## PROBLEM TO WORK ON
Which of the lines below contain the string "your"? Copy each one.

SOURCE INFORMATION: Begin

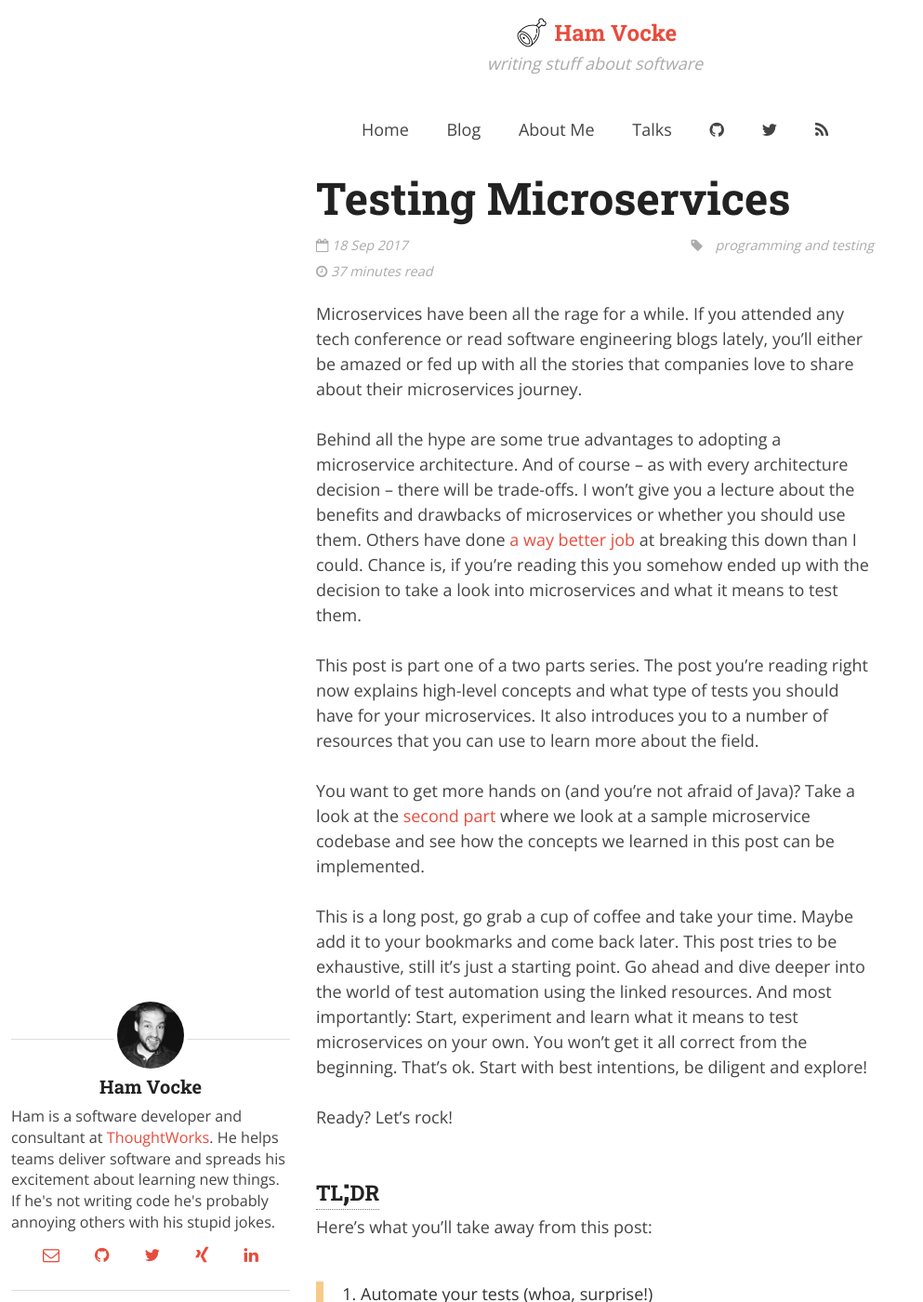
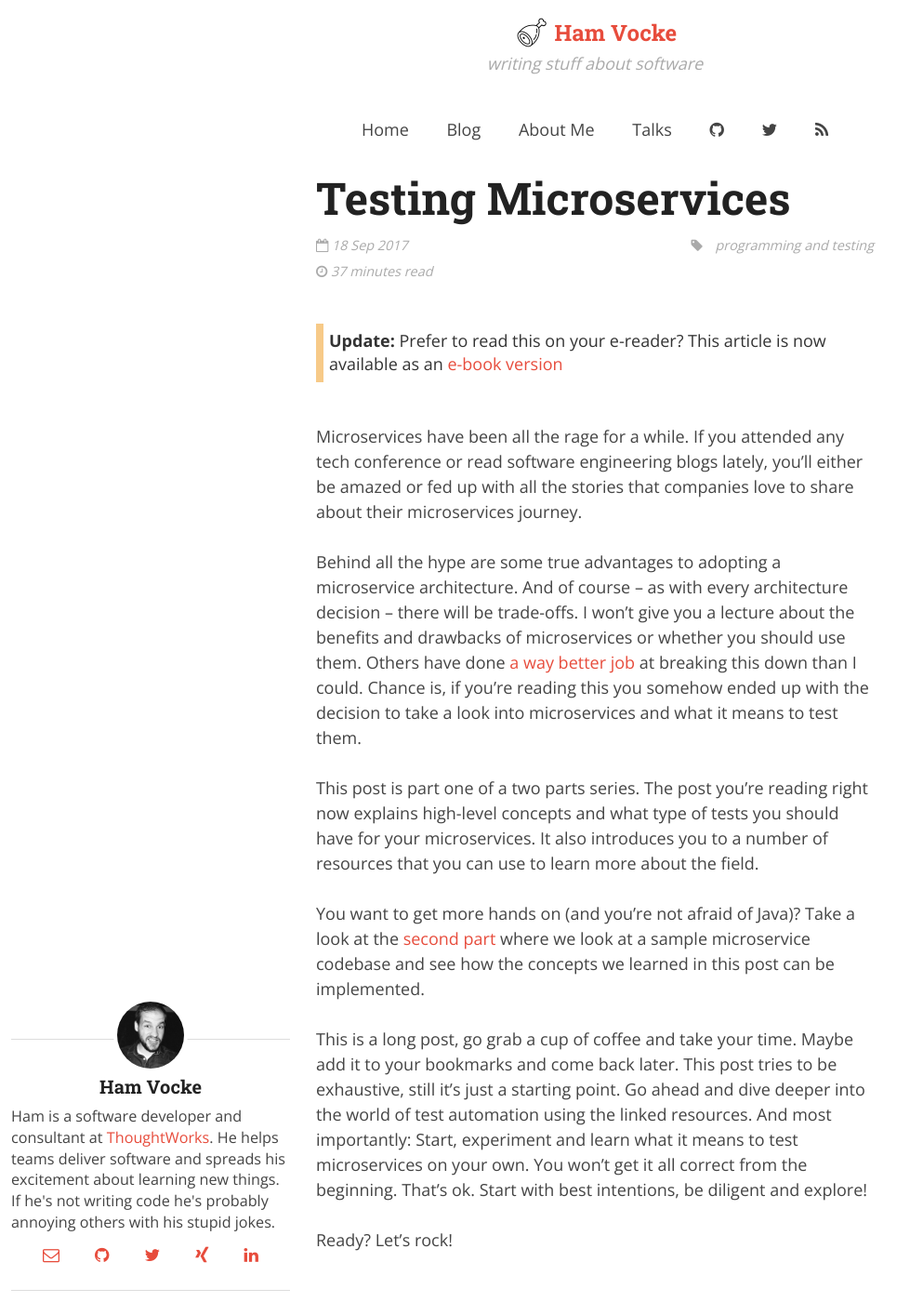
Before and after one commit to hamvocke/hamvocke.github.io, a Jekyll site: the page built from _posts/2017-09-18-testing-microservices.md, in a window 1280 px wide and 1400 px high. Shown: the whole window at 93% size, without its empty margins (0-993 px from the left). Built offline with Jekyll 4.4.1, drawn with Linux system fonts in a browser that asks for light colours; nearby versions of some CDN libraries; comment, search, counter and statistics services are not loaded.

Commit message:
add ebook reference to testing microservices posts

```diff
--- a/_posts/2017-09-18-testing-microservices.md
+++ b/_posts/2017-09-18-testing-microservices.md
@@ -5,6 +5,10 @@ tags: programming testing
 excerpt: Learn the concepts you need to build a reliable, fast and effective test suite for your microservices
 comments: true
 ---
+
+<div class="highlight">
+  <strong>Update:</strong> Prefer to read this on your e-reader? This article is now available as an <a href="/blog/ebook-testing-microservices/">e-book version</a>
+</div>
 
 Microservices have been all the rage for a while. If you attended any tech conference or read software engineering blogs lately, you'll either be amazed or fed up with all the stories that companies love to share about their microservices journey.
 
--- a/assets/css/hamvocke.css
+++ b/assets/css/hamvocke.css
@@ -280,6 +280,7 @@ h1.title {
 .post div.highlight {
     margin: 2.5em 0;
     border-left: 8px solid #F7CA88;
+    padding: 6px;
 }
 
 .intro {
```
Also changed, not shown: _posts/2017-09-19-testing-java-microservices.md (+4 -0 lines).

SOURCE INFORMATION: End

## RESPONSE AREA
 excerpt: Learn the concepts you need to build a reliable, fast and effective test suite for your microservices
+  <strong>Update:</strong> Prefer to read this on your e-reader? This article is now available as an <a href="/blog/ebook-testing-microservices/">e-book version</a>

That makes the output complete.